Novel models that manage risk and encourage innovation are needed for funding early-stage medical research, according to an expert panel at the 2012 Milken Institute GlobalConference. The discussion focused on a variety of different financing approaches, including innovative partnerships with biopharmaceutical companies and research securitization.
Moderator Melissa Stevens of FasterCures framed the discussion by describing the gap in translational research funding and asking the panelists why they think there is a lack of capital for early-stage research.
Bernard Munos, founder, InnoThink Center for Research in Biomedical Innovation, described the culture change that began in the biopharmaceutical industry 15 years ago that led to increased risk aversion across many of the major companies. He spoke optimistically of the need for these companies to re-harness their innovation infrastructure: “Innovation is in our DNA… Unfortunately, the DNA does not always express itself the way it should.”
Other panelists mentioned organizational structure as well as increased regulatory hurdles as impediments to innovation and changed risk profiles in the industry.
Chris Varma, president and CEO, Blueprint Medicines, described a recent deal around Warp Drive Bio that resulted in a risk reduction for each partner. Novel approaches like this, he said, are indicative of pharmaceutical companies knowing they need to change and having the flexibility to structure creative deals that meet their needs.
Aya Jakobvits, president and CEO, Kite Pharma, and venture partner, Orbimed Partners, also discussed a new model, the Israeli Life Sciences Fund, which features the Israeli government as the silent partner in a recently closed venture fund that focuses on life sciences investment. She described how the government sees the fund as “a pillar in the ability of Israel to gain more value” and offers additional benefits to partners, including downside protection and upside amplification. The panelists discussed the potential of exporting this model to other countries.

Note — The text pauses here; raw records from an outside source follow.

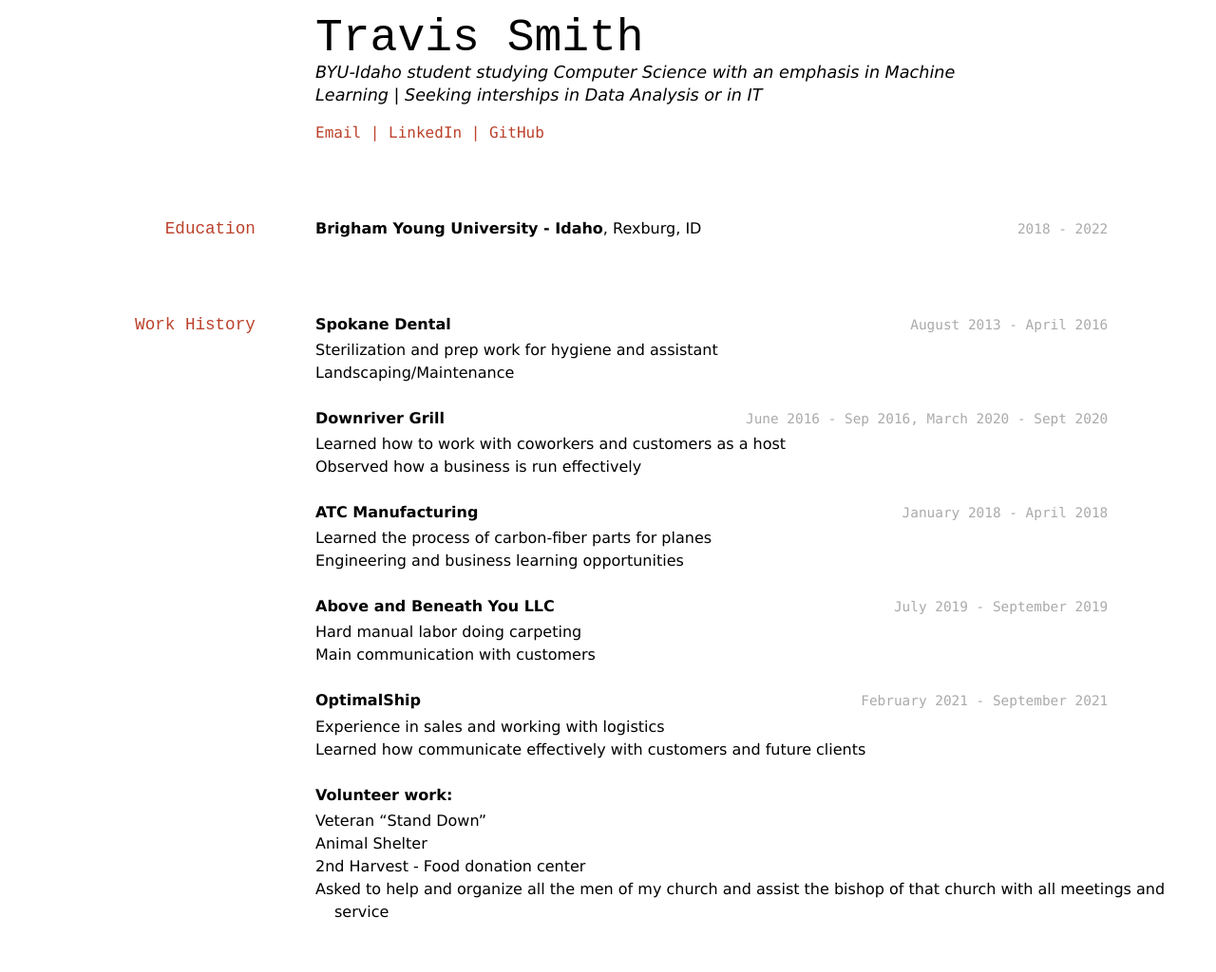
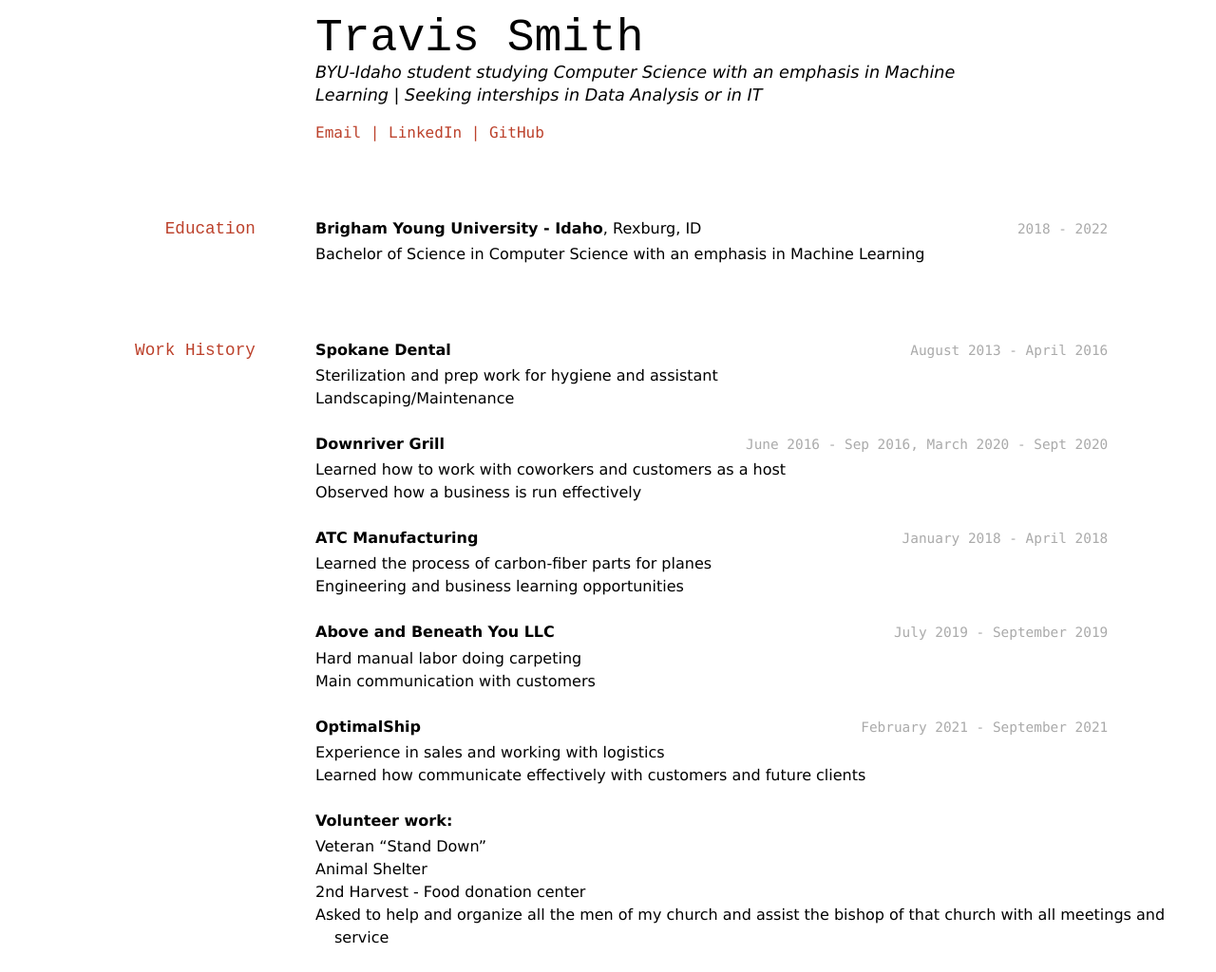
Before and after one commit to travis7smith/smith_resume, a Jekyll site: the page built from docs/index.md, in a window 1280 px wide. Shown: the whole page at 95% size. Built offline with Jekyll 4.4.1, drawn with Linux system fonts in a browser that asks for light colours; before the commit the page ends 997 px from its top, so only the background shows below that.

Commit message:
Add info on education

```diff
--- a/docs/index.md
+++ b/docs/index.md
@@ -15,6 +15,7 @@ BYU-Idaho student studying Computer Science with an emphasis in Machine Learning
 
 `2018 - 2022`
 __Brigham Young University - Idaho__, Rexburg, ID
+- Bachelor of Science in Computer Science with an emphasis in Machine Learning
 
 ## Work History
 
```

In addition to government-backed ventures, philanthropy-backed ventures are increasingly playing an important role in early-stage drug development, both through providing funding and sending a signaling effect to the market. Kathryn Smith, managing director, Fast Forward LLC, described the importance of Fast Forward, founded by the National MS Society, as “opening doors to potential partners, not necessarily because of the money but because of the society and the network of MS experts.” Varma also highlighted the increasingly important role of philanthropic foundations, saying “I think organizations and companies that don’t talk to foundations are at a competitive disadvantage.”
The final model discussed was the research securitization model, which was motivated from observations made during the financial crisis. Andrew Lo, Harris & Harris Group Professor, MIT Sloan School of Management, explained that by creating vehicles of debt financing we can tap into pools of larger capital that can be used to transform the medical research industry. Such a model would create long-term financing for a large pool of research assets with financial products based on different risk/reward portfolios, allowing for patient capital to be funneled toward a variety of projects that are in need of financing at variable time scales. The other panelists were generally supportive of the concept, but raised questions about how to prevent the degradation of science in the portfolio and ensuring that investors can understand how much risk they are undertaking.
Finally, Stevens drew a contrast between models designed to bring more capital to new ventures with models that are designed to decrease overall capital costs, such as open source research and development, product development partnerships, and data sharing.
All of the panelists agreed that a variety of new financing mechanisms are important for early-stage drug development to meet the unmet needs of patients.